[Items listed in a dataset]
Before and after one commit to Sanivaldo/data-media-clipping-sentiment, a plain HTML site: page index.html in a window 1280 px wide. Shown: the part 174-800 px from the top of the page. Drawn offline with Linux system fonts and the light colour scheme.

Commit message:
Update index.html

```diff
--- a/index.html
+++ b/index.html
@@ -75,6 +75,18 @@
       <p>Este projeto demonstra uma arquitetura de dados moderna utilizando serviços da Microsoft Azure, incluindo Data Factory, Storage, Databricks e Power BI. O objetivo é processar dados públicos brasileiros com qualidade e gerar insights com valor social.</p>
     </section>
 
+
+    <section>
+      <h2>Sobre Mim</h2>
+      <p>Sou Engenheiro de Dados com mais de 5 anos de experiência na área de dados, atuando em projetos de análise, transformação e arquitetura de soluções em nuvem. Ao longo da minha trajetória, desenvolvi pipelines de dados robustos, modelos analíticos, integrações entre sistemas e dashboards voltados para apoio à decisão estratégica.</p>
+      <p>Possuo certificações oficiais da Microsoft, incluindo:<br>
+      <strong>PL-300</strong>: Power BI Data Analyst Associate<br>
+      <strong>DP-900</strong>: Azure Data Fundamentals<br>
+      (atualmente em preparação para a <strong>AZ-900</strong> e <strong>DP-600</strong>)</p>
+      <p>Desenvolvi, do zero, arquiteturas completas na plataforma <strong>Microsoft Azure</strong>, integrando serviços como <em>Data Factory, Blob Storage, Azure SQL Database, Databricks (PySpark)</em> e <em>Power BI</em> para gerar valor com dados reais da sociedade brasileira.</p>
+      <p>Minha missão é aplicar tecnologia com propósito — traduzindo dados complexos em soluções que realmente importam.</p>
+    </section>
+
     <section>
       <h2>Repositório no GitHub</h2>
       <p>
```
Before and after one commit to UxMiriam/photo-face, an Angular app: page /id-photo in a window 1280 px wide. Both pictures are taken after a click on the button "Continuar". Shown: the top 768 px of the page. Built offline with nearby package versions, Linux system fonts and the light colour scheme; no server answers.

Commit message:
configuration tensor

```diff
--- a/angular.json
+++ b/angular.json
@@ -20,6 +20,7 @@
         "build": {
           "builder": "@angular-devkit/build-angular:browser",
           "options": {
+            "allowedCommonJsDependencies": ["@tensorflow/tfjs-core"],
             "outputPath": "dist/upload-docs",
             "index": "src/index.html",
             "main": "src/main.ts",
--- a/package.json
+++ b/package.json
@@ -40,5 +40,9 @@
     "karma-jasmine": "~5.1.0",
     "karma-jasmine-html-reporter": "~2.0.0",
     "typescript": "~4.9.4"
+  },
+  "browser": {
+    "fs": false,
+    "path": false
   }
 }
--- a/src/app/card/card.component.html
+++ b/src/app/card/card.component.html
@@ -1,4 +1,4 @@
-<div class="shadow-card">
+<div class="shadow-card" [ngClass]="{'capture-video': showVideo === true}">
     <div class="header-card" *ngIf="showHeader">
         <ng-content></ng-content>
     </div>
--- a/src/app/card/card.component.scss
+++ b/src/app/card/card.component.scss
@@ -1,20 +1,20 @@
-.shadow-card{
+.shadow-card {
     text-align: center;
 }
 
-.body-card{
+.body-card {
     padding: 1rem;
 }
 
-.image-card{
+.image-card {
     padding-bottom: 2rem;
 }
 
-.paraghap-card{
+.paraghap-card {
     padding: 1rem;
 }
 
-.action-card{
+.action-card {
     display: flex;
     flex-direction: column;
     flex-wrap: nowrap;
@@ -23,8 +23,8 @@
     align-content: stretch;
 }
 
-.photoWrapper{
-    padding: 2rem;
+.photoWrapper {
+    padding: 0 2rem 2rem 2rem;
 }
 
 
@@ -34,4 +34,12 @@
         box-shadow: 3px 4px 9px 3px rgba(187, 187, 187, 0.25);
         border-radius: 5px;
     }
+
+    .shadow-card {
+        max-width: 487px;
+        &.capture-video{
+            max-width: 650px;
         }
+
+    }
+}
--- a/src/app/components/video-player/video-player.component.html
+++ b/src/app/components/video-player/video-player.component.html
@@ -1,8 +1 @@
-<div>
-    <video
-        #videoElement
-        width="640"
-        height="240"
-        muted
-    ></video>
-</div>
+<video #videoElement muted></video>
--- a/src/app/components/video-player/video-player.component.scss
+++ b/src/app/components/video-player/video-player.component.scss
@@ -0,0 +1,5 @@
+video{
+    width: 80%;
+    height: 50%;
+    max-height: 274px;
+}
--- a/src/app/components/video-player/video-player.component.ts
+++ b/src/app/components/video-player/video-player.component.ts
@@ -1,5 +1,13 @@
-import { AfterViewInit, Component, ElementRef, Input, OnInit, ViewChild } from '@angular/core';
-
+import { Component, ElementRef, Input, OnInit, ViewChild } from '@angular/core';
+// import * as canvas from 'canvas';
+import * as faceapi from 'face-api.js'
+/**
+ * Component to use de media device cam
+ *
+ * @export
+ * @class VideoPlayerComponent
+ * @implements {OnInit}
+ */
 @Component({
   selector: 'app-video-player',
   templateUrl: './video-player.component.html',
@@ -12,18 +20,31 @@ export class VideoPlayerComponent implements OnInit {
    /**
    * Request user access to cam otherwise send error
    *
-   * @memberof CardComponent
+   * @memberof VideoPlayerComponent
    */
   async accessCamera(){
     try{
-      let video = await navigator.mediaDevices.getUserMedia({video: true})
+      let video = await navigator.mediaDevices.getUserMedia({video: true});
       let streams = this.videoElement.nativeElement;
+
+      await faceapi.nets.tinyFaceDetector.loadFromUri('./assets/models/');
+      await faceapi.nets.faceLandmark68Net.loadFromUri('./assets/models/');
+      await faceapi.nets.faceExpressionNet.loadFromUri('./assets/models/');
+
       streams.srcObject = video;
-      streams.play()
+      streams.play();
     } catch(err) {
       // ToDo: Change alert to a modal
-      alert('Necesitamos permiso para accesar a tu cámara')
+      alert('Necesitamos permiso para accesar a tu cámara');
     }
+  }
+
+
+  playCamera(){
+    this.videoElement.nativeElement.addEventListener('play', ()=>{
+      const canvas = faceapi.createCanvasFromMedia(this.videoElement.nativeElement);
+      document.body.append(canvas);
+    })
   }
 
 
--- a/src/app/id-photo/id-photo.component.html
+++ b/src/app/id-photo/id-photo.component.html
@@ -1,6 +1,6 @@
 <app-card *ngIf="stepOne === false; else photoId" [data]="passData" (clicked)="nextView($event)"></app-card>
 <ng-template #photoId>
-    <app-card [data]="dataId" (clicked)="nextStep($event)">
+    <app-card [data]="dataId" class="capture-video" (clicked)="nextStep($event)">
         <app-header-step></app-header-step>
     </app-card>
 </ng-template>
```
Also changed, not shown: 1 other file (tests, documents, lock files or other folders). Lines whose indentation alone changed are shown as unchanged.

WHAT THE TASK REQUIRES
Looking at the entries above, count the lines that hold the string "VideoPlayerComponent" and reply with the count alone.

RESULT
3